The NUM has publicly denounced the strikers as “criminals” and the AMCU as “anarchists” and “ringleaders” who should be jailed and punished.
Together with the South African Communist Party (SACP), which along with COSATU is part of the tripartite alliance that is the political foundation of ANC rule, these union officials have played the most criminal role in justifying the massacre and denouncing its victims.
NUM General Secretary Frans Baleni issued a videotaped statement on the union’s web site Monday warning against “those dark forces who mislead our members, make them to believe that they’ve got extra power to make their life to be different overnight,” referring to the AMCU and other more militant unions.
COSATU said it “reiterates its call for workers to observe maximum discipline and unity in the face of a ruthless attempt to divide and weaken them” and declared its “full support” for the NUM’s “efforts to resolve the situation.” These efforts consisted of justifying the massacre in advance and then sending the NUM president to address the strikers over a bullhorn from the inside of a police armored car, demanding that they disperse. He was driven off by the workers.
The foulest reaction has been that of the Stalinists of the SACP, who have openly defended the massacre. The SACP in the North West province, where the slaughter took place, accused the leaders of the striking workers—not the police—of carrying out a “barbaric act” and demanded their arrest.

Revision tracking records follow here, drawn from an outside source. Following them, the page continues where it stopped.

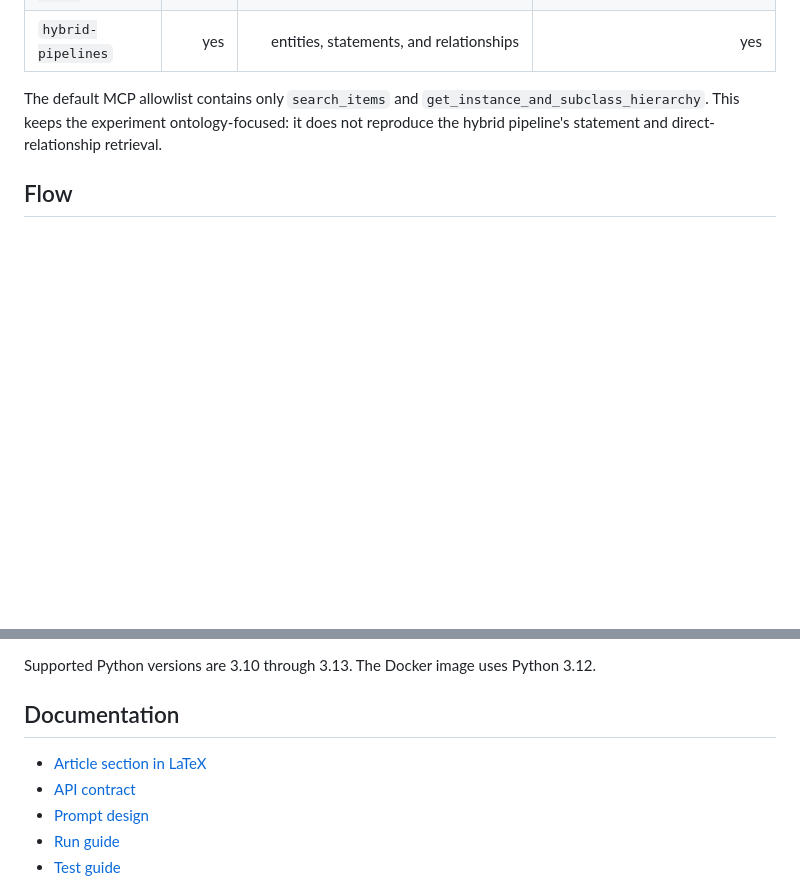
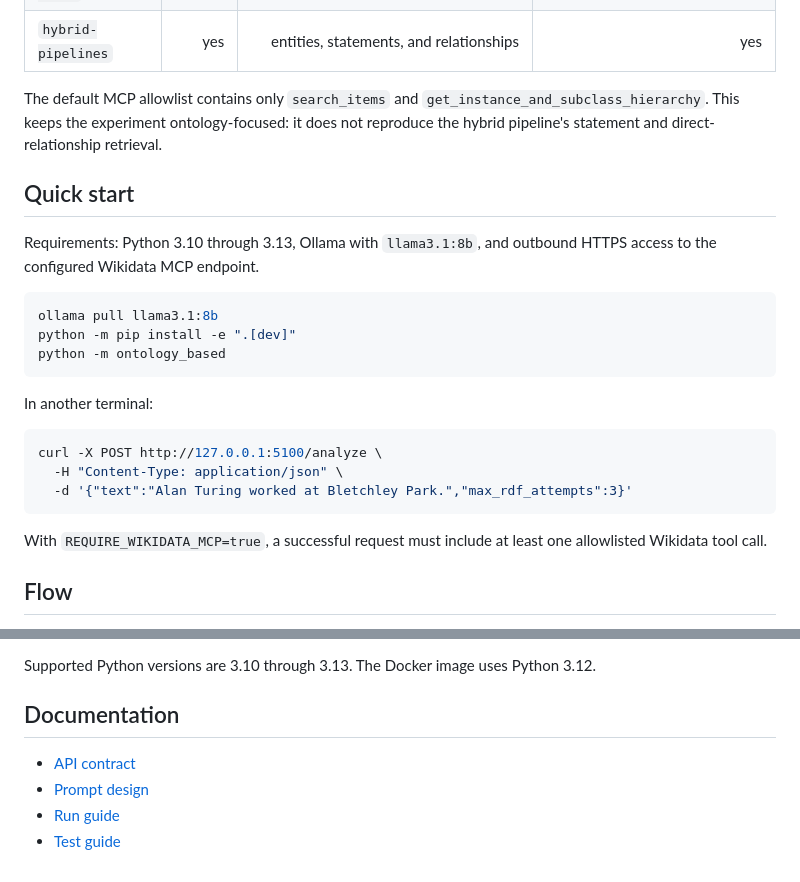
Before and after one commit to giovannabbottino/ontology-based, a Markdown page: README.md, 2 parts joined by grey strips. Rendered like a GitHub page; blank space fills up the shorter version.

Commit message:
docs: update README

````diff
--- a/README.md
+++ b/README.md
@@ -15,6 +15,28 @@ LLM consult a restricted Wikidata MCP tool set before producing Turtle.
 The default MCP allowlist contains only `search_items` and
 `get_instance_and_subclass_hierarchy`. This keeps the experiment ontology-focused:
 it does not reproduce the hybrid pipeline's statement and direct-relationship retrieval.
+
+## Quick start
+
+Requirements: Python 3.10 through 3.13, Ollama with `llama3.1:8b`, and outbound
+HTTPS access to the configured Wikidata MCP endpoint.
+
+```bash
+ollama pull llama3.1:8b
+python -m pip install -e ".[dev]"
+python -m ontology_based
+```
+
+In another terminal:
+
+```bash
+curl -X POST http://127.0.0.1:5100/analyze \
+  -H "Content-Type: application/json" \
+  -d '{"text":"Alan Turing worked at Bletchley Park.","max_rdf_attempts":3}'
+```
+
+With `REQUIRE_WIKIDATA_MCP=true`, a successful request must include at least one
+allowlisted Wikidata tool call.
 
 ## Flow
 
@@ -99,7 +121,6 @@ Supported Python versions are 3.10 through 3.13. The Docker image uses Python 3.
 
 ## Documentation
 
-- [Article section in LaTeX](docs/artigo.tex)
 - [API contract](docs/analyze.md)
 - [Prompt design](docs/prompt.md)
 - [Run guide](docs/how-to-run.md)
````
Also changed, not shown: other parts of README.md (+0 -1 lines).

SACP official Dominic Tweedie was quoted as saying: “This was no massacre, this was a battle. The police used their weapons in exactly the way they were supposed to. That's what they have them for. The people they shot didn't look like workers to me. We should be happy. The police were admirable.”
In its official statement issued on August 19, the SACP called for a commission of inquiry being set up by President Zuma to turn its attention not to the lethal violence of the police, but to “the pattern of violence associated with the pseudo-trade union AMCU” and urged it to specifically investigate its president, Joseph Mathunjwa. Describing those who opposed the domination of the NUM as “demagogic” and “anarchic,” it claimed that the rival union was a creation of the mining companies.
These vicious attacks are a measure of the crisis within the ruling ANC and its cohorts in the NUM-COSATU union apparatus as well the Stalinist SACP. This crisis is driven by the growing militancy of the working class and its resistance to the attempt by these forces to subordinate its interests to the government and the transnational corporations and domestic capitalists that it represents.
The massacre at Marikana has served both to shock popular consciousness in South Africa and severely discredit this reactionary political alliance, together with the corrupt layer of ex-union officials and ANC politicians turned millionaires that it has spawned.